━━━━━ DATA FOR PROCESSING ━━━━━

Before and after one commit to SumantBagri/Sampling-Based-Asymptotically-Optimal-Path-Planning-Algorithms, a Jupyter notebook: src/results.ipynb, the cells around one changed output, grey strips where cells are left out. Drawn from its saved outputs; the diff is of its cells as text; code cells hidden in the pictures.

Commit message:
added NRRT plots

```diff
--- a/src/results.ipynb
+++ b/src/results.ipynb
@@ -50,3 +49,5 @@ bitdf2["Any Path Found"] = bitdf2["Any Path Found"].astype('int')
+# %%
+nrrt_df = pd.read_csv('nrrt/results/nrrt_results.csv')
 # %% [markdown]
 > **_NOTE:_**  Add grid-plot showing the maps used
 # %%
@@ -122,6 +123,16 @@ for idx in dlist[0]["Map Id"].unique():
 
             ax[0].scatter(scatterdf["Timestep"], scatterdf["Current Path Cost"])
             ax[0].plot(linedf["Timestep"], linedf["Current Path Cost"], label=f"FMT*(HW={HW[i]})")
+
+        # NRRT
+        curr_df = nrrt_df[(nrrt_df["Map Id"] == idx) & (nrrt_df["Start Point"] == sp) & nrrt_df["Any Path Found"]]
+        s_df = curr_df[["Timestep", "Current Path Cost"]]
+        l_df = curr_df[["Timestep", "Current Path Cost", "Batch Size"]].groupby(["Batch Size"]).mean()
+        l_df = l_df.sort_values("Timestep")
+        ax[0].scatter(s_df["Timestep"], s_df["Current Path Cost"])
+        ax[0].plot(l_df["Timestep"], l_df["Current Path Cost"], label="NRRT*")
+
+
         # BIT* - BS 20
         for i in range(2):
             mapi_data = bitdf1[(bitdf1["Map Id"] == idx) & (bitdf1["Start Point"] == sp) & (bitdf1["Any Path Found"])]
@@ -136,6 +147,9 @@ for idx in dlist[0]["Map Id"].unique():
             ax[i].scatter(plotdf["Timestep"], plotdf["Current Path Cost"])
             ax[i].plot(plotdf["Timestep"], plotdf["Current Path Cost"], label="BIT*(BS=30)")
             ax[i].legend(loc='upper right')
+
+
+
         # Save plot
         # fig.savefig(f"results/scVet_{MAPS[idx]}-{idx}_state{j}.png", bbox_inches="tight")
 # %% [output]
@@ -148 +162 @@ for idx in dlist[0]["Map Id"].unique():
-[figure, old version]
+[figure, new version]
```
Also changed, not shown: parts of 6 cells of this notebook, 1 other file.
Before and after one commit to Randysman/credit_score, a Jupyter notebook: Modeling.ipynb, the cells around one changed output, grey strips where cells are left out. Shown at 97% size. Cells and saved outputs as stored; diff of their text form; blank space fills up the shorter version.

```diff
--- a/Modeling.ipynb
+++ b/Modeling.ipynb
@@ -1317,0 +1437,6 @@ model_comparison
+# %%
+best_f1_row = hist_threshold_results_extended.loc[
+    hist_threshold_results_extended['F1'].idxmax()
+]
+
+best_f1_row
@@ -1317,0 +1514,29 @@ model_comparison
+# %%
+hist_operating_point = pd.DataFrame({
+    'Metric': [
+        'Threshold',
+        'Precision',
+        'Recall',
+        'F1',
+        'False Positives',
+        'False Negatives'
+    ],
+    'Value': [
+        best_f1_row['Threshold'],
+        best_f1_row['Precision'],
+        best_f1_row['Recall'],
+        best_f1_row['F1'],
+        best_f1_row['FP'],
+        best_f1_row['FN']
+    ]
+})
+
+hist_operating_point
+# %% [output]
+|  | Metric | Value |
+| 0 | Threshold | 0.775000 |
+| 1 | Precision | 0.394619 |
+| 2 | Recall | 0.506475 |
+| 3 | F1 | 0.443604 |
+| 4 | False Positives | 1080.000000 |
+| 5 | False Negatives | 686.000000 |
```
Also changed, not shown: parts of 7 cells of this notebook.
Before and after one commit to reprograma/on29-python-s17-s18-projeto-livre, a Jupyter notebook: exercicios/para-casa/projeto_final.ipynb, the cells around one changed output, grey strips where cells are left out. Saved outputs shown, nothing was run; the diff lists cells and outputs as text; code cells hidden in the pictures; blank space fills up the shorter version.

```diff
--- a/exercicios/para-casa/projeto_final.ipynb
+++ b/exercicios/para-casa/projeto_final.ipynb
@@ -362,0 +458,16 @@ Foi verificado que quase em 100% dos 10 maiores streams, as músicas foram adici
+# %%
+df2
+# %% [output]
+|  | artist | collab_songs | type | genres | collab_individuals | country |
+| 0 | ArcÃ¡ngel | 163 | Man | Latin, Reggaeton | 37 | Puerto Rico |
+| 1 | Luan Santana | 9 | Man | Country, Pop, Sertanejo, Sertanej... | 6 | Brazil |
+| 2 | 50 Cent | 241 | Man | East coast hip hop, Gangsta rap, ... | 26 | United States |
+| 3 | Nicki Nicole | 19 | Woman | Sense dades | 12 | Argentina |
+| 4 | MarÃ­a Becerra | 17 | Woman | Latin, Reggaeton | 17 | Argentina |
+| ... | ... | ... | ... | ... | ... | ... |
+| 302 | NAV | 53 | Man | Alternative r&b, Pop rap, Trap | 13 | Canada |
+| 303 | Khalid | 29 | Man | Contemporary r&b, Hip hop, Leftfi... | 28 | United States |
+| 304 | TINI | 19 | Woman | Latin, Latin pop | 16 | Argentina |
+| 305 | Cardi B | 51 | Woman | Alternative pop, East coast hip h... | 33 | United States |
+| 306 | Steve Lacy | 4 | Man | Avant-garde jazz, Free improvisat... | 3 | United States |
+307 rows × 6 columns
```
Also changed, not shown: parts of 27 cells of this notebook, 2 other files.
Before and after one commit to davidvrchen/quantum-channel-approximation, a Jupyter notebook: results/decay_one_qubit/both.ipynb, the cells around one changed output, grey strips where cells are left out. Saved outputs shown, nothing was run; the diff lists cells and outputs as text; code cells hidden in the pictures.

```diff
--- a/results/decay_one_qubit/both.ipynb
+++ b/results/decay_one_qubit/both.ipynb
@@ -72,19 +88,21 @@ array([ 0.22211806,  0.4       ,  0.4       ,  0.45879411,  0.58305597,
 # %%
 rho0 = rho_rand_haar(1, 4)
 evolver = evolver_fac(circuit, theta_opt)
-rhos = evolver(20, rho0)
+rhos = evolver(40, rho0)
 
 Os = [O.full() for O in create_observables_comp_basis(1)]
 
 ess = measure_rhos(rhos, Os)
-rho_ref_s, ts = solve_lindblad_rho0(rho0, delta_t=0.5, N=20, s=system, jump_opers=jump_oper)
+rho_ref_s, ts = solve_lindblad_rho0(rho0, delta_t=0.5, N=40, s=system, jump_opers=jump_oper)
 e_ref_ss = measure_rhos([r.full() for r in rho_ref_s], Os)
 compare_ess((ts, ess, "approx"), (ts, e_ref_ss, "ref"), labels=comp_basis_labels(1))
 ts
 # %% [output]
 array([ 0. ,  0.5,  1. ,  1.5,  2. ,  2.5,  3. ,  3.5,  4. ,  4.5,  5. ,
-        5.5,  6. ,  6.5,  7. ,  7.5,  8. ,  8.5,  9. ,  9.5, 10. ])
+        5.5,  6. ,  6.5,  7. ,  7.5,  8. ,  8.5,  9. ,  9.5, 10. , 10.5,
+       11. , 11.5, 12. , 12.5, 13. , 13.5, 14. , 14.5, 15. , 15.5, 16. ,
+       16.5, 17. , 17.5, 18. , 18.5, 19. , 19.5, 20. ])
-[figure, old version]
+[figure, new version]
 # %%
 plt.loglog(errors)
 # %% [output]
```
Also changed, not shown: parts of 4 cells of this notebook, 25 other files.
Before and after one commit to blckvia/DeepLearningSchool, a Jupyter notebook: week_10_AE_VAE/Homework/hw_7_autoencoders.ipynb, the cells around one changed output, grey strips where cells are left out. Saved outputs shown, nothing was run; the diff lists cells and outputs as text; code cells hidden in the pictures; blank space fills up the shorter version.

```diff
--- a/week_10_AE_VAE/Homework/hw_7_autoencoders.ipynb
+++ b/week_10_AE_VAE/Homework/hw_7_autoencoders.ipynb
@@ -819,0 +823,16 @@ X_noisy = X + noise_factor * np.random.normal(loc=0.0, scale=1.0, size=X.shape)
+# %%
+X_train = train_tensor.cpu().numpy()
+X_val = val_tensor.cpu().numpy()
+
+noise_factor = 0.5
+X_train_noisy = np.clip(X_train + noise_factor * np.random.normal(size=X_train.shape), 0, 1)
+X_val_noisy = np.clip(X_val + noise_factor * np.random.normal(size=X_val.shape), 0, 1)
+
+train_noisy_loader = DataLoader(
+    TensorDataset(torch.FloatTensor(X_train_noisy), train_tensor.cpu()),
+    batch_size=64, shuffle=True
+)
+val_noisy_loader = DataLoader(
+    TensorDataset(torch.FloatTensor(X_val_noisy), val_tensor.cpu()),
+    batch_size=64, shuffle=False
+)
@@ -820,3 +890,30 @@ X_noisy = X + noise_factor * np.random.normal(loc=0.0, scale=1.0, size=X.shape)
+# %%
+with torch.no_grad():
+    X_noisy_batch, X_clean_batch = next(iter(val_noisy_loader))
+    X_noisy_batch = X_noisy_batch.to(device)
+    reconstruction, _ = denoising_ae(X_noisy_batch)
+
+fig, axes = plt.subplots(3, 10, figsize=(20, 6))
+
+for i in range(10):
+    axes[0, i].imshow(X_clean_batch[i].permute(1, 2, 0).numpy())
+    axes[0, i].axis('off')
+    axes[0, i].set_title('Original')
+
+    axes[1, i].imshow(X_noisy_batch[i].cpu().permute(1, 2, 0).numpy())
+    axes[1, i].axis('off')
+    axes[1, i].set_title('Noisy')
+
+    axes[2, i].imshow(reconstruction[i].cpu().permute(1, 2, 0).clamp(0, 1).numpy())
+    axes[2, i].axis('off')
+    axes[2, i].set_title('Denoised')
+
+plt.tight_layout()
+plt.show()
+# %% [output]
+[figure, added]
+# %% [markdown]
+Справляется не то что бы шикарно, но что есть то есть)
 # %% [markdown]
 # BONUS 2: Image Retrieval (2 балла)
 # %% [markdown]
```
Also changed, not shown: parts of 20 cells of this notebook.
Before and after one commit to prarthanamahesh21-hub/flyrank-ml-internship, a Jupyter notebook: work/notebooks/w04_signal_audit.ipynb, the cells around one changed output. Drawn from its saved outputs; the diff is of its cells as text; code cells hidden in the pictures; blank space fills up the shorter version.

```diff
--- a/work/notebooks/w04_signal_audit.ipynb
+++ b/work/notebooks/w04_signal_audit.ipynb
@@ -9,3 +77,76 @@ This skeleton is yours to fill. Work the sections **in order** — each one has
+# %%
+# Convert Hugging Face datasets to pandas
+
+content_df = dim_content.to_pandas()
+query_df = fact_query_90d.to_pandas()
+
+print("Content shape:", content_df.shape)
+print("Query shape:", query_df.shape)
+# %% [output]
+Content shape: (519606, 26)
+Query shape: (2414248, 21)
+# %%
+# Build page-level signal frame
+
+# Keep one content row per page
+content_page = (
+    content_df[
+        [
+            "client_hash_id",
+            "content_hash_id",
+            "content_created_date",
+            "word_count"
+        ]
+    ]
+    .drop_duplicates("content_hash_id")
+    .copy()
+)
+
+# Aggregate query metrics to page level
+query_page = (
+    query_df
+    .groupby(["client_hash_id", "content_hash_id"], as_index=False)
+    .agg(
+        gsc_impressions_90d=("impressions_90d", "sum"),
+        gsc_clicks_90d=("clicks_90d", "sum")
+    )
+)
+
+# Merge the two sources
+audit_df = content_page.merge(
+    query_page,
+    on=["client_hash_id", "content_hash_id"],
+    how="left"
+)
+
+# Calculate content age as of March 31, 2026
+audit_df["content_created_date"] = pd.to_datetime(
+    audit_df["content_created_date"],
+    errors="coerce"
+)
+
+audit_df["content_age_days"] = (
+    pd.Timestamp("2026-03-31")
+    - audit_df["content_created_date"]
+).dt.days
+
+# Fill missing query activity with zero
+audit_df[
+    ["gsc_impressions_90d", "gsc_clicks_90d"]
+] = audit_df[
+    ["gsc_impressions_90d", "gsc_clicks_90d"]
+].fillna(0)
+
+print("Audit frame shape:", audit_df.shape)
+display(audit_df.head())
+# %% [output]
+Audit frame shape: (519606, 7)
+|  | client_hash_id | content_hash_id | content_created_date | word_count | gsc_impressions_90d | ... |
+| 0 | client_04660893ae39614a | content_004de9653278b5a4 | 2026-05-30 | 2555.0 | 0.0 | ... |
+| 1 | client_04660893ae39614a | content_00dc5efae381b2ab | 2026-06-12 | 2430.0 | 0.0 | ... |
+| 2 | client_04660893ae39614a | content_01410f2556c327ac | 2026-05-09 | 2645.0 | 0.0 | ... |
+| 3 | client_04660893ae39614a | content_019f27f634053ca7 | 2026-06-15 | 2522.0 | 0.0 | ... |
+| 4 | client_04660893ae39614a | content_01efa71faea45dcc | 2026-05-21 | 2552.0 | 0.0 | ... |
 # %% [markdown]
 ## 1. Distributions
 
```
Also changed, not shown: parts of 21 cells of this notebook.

━━━━━

● PROBLEM REQUIREMENTS
Scan the entries and show every line in which the word "Also" is found.

● RESPONSE BOX
Also changed, not shown: parts of 6 cells of this notebook, 1 other file.
Also changed, not shown: parts of 7 cells of this notebook.
Also changed, not shown: parts of 27 cells of this notebook, 2 other files.
Also changed, not shown: parts of 4 cells of this notebook, 25 other files.
Also changed, not shown: parts of 20 cells of this notebook.
Also changed, not shown: parts of 21 cells of this notebook.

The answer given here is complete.